To be honest, I was not in love with the white snowflake wheels. Getting them powder coated black was going to be a costly endeavor, so I reluctantly decided to keep them white. This ended up being the best decision I made as I constantly get compliments on the originality of the white wheels. I had to come up with a paint scheme to match the white wheels.
After grappling for weeks, I decided on Lexus pearl white along with minimal racing stripes in Lexus pearl molten orange. The gas cap was also painted in pearl molten orange to give a splash of color to the tank. The headlight was a leftover piece from the previous project that was accented with pearl molten orange. Hudonearth Customs handled the paint job along with powder coating the rear subframe as well as other bits.
I purchased an old front wheel fender off eBay and trimmed it down to the shape that I like. The airbox was removed and replaced with DNA pod filters. Carbs were re-jetted. I ceramic coated the exhaust pipes and replaced the mufflers with shorter ones. The bike came with high handlebars, so I had to replace the choke, clutch, and throttle cables with shorter ones to go with the LSL handlebars.
To keep the build budget low, I elected to keep the original wiring harness. I wired in a new Acewell MD052 digital speedo along with LED blinkers and brake light. The ignition switch was relocated to the rear subframe upper connection point. I made a battery cover as well as brackets for the speedo, ignition switch, and license plate. I lack fabrication skills, but made what I could to add some originality to this build.

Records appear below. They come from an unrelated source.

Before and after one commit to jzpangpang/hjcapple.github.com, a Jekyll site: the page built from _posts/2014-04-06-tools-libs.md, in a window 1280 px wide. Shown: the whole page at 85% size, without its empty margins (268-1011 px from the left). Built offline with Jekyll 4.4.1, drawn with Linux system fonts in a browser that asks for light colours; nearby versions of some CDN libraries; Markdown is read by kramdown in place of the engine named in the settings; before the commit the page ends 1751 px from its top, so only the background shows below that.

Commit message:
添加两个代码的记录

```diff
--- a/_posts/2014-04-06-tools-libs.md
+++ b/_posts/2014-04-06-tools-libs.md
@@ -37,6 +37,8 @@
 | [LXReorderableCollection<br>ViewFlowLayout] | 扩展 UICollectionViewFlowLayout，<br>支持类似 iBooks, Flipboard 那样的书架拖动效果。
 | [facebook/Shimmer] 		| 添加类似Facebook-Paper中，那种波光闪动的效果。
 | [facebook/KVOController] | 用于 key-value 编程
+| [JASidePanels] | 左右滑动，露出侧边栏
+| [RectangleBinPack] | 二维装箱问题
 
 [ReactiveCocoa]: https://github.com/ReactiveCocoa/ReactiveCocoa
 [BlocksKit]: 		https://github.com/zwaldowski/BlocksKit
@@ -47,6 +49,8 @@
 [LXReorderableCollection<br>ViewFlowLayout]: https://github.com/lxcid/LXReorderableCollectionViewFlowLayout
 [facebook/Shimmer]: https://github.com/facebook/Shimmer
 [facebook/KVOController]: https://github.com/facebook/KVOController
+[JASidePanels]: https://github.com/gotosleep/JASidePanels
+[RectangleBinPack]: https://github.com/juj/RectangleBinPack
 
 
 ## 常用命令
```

The next stage will be a complete rewire with the Motogadget M-Unit Blue. Watching my dad deteriorate from cancer was heart breaking. I’m glad I had the opportunity to work on this project as it greatly helped to maintain my sanity. It’s definitely a fun bike to cruise around the streets of Austin, TX. I dedicate this bike to my dad who passed away from lung cancer on 27May.